That’s where the internet comes in. Without being able to “be there,” I could find everything I needed online. This meant a lot of hours of virtual diving, spent watching videos of octopus behavior—admittedly, not the worst way to spend time, even if it isn’t quite as fun as real diving.
Here is an annotated collection of videos I found most helpful while writing The Mountain in the Sea, and that also help “prove” that the behaviors described in the book are, while sometimes seemingly implausible, within the realm of possibility.
This is one of the better videos I’ve seen of an octopus using the “passing cloud” to hunt. This is the behavior I theorize would be adapted as the Octopus’ primary communications technique in Mountain.(Bonus points to this video for not including cheesy music or an annoying voiceover, one of the major drawbacks of YouTube.)
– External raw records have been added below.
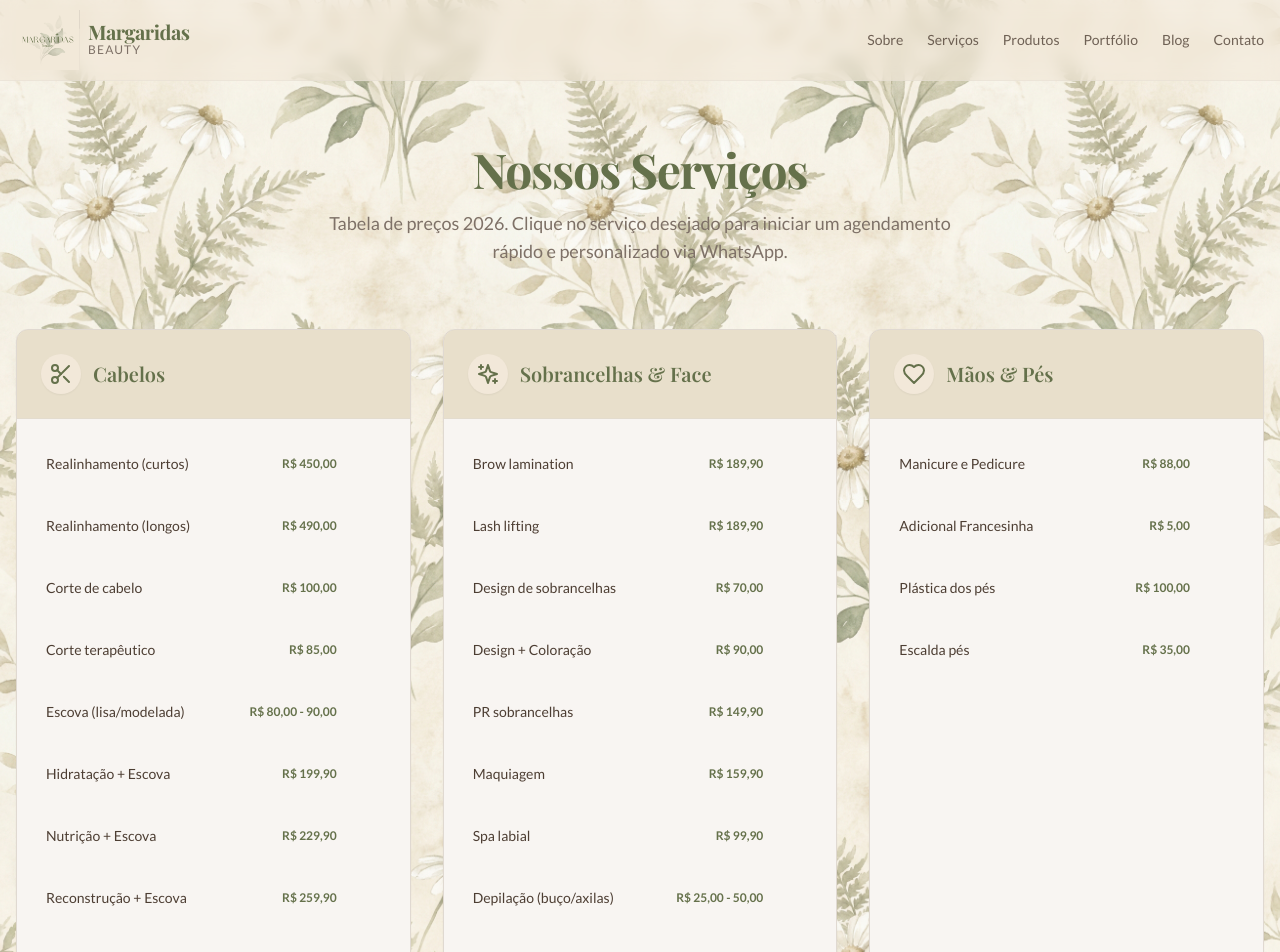
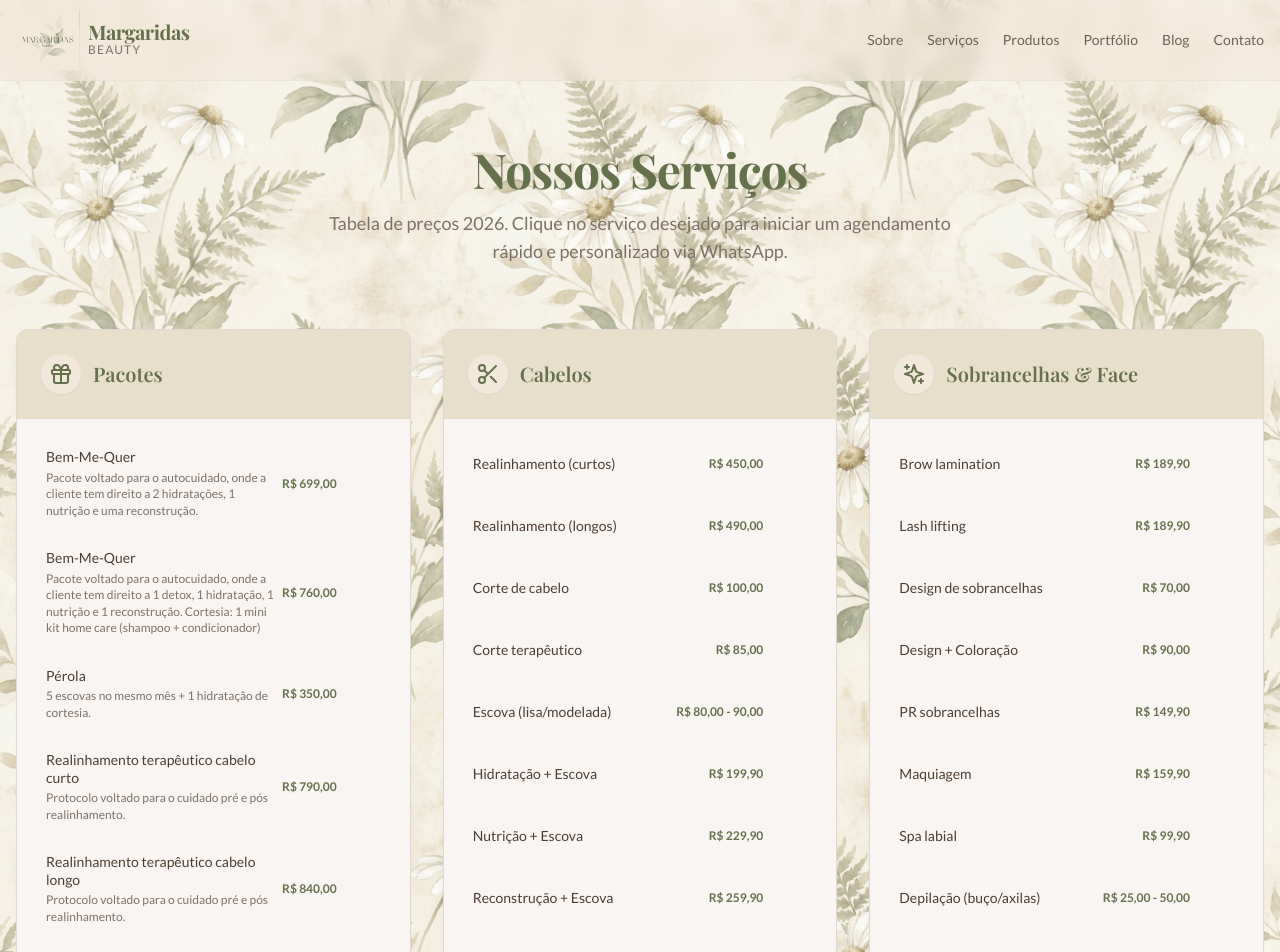
Before and after one commit to joaop0375/site-margaridas, a Next.js app: page /servicos in a window 1280 px wide. Shown: the top 952 px of the page. Built offline with nearby package versions, Linux system fonts and the light colour scheme; a web font is replaced by a local one.

Commit message:
feat: adicionar categoria de pacotes e corrigir nomenclaturas e descricoes

```diff
--- a/app/servicos/page.tsx
+++ b/app/servicos/page.tsx
@@ -1,6 +1,49 @@
-import { Sparkles, Scissors, Heart, MessageCircle } from "lucide-react";
+import { Sparkles, Scissors, Heart, MessageCircle, Gift } from "lucide-react";
 
-const SERVICES = [
+type ServiceItem = {
+    name: string;
+    price: string;
+    description?: string;
+};
+
+type ServiceCategory = {
+    category: string;
+    icon: React.ElementType;
+    items: ServiceItem[];
+};
+
+const SERVICES: ServiceCategory[] = [
+    {
+        category: "Pacotes",
+        icon: Gift,
+        items: [
+            {
+                name: "Bem-Me-Quer",
+                price: "R$ 699,00",
+                description: "Pacote voltado para o autocuidado, onde a cliente tem direito a 2 hidratações, 1 nutrição e uma reconstrução."
+            },
+            {
+                name: "Bem-Me-Quer",
+                price: "R$ 760,00",
+                description: "Pacote voltado para o autocuidado, onde a cliente tem direito a 1 detox, 1 hidratação, 1 nutrição e 1 reconstrução. Cortesia: 1 mini kit home care (shampoo + condicionador)"
+            },
+            {
+                name: "Pérola",
+                price: "R$ 350,00",
+                description: "5 escovas no mesmo mês + 1 hidratação de cortesia."
+            },
+            {
+                name: "Realinhamento terapêutico cabelo curto",
+                price: "R$ 790,00",
+                description: "Protocolo voltado para o cuidado pré e pós realinhamento."
+            },
+            {
+                name: "Realinhamento terapêutico cabelo longo",
+                price: "R$ 840,00",
+                description: "Protocolo voltado para o cuidado pré e pós realinhamento."
+            }
+        ]
+    },
     {
         category: "Cabelos",
         icon: Scissors,
@@ -81,6 +124,9 @@ export default function ServicosPage() {
                                     >
                                         <div className="max-w-[70%]">
                                             <h3 className="font-medium text-foreground text-sm leading-tight group-hover:text-primary transition-colors">{item.name}</h3>
+                                            {item.description && (
+                                                <p className="text-xs text-muted-foreground mt-1 leading-snug">{item.description}</p>
+                                            )}
                                         </div>
                                         <div className="flex items-center gap-3">
                                             <span className="font-semibold text-primary text-xs whitespace-nowrap">{item.price}</span>
```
This is a good video of the mimic octopus, and is what I’ve more than once used to prove to people that the elaborate mimicry described in Mountain is not only plausible, but actually occurs in real-world species of octopus every day.
This PBS video goes into the mechanics of octopus skin a bit. (And you can pair it with this awesome video of the octopus’ cousin the cuttlefish displaying creepy levels of camouflage as well as some passing cloud activity that looks like part of the light show at a high-end rave.)
I love this video of an octopus at play—though I fear, somewhat, for Mr. Potato Head. Listen especially to the part about octopus eye contact—this plays a pivotal role in the Mountain in the Sea.
Here is an amazing video of an octopus dreaming—an illustration of how the octopus is truly like a mind in the sea.
I don’t think that “tool use” is a good measure of animal intelligence—there are plenty of intelligent animals that do not use tools, and judging animals according to tool use is really testing them by measuring them on a human scale—one of the ways in which octopus intelligence has been consistently undermeasured. But all those concerns aside, this video does a great job of demonstrating the amount of creativity the octopus possesses, and her mastery of every element in her environment.
Here is a juvenile giant pacific octopus making its way back to the water after what looks like a tough night on shore (what was it doing out there?).
Paired with this video, the previous one makes a good argument for the adaptability of the octopus to brief periods of time hunting on land, which is one of the things I have the octopuses in The Mountain in the Sea.
Ok—this last one is just for fun. I’ve probably watched this video twenty times, and it still makes me laugh. Octopuses running around on two legs never gets old.
These videos were just the beginning; I watched probably hundreds of hours of video of octopuses, and (cheesy voice-overs and awful background music aside) I enjoyed pretty much every minute of it. Writing is about research—but research is another way to engage your natural curiosity. It’s this curiosity, this desire to “find out” that I believe is at the core of every writer’s craft. And that terrible time-suck, the internet, which we (rightly) fault for our increasingly fragmented society and attention spans, can also be a wonderful tool for taking a deep dive into a subject. It can be a rewarding tool for feeding our curiosity about the world, and an important—even, I would argue, essential—instrument in every world-building writer’s toolbox.
The Mountain in the Sea by Ray Nayler is available now via MCD x FSG.